PROBLEM TO WORK ON
Go through the entries and copy each one exactly. Leave none out.

GIVEN INFORMATION
*** Begin section ***
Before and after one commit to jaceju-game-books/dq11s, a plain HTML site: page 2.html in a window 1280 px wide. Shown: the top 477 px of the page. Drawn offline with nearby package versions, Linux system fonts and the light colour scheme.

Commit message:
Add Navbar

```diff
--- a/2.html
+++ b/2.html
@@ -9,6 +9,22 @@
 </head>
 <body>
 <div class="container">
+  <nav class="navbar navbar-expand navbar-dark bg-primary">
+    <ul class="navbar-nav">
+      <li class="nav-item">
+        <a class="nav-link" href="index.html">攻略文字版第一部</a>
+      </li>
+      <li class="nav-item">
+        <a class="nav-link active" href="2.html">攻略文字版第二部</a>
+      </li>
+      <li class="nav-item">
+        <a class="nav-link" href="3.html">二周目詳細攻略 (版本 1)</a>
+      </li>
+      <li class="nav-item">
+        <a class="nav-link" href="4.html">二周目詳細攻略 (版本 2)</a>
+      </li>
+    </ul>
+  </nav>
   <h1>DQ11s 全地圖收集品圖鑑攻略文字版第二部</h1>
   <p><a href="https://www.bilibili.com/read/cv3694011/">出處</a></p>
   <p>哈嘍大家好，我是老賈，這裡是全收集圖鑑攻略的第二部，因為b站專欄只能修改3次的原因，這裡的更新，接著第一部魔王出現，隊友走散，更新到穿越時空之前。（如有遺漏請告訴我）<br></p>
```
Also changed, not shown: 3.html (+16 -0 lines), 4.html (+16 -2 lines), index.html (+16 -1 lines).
*** End section ***
SOLUTION TO THE PROBLEM
Before and after one commit to jaceju-game-books/dq11s, a plain HTML site: page 2.html in a window 1280 px wide. Shown: the top 477 px of the page. Drawn offline with nearby package versions, Linux system fonts and the light colour scheme.

Commit message:
Add Navbar

```diff
--- a/2.html
+++ b/2.html
@@ -9,6 +9,22 @@
 </head>
 <body>
 <div class="container">
+  <nav class="navbar navbar-expand navbar-dark bg-primary">
+    <ul class="navbar-nav">
+      <li class="nav-item">
+        <a class="nav-link" href="index.html">攻略文字版第一部</a>
+      </li>
+      <li class="nav-item">
+        <a class="nav-link active" href="2.html">攻略文字版第二部</a>
+      </li>
+      <li class="nav-item">
+        <a class="nav-link" href="3.html">二周目詳細攻略 (版本 1)</a>
+      </li>
+      <li class="nav-item">
+        <a class="nav-link" href="4.html">二周目詳細攻略 (版本 2)</a>
+      </li>
+    </ul>
+  </nav>
   <h1>DQ11s 全地圖收集品圖鑑攻略文字版第二部</h1>
   <p><a href="https://www.bilibili.com/read/cv3694011/">出處</a></p>
   <p>哈嘍大家好，我是老賈，這裡是全收集圖鑑攻略的第二部，因為b站專欄只能修改3次的原因，這裡的更新，接著第一部魔王出現，隊友走散，更新到穿越時空之前。（如有遺漏請告訴我）<br></p>
```
Also changed, not shown: 3.html (+16 -0 lines), 4.html (+16 -2 lines), index.html (+16 -1 lines).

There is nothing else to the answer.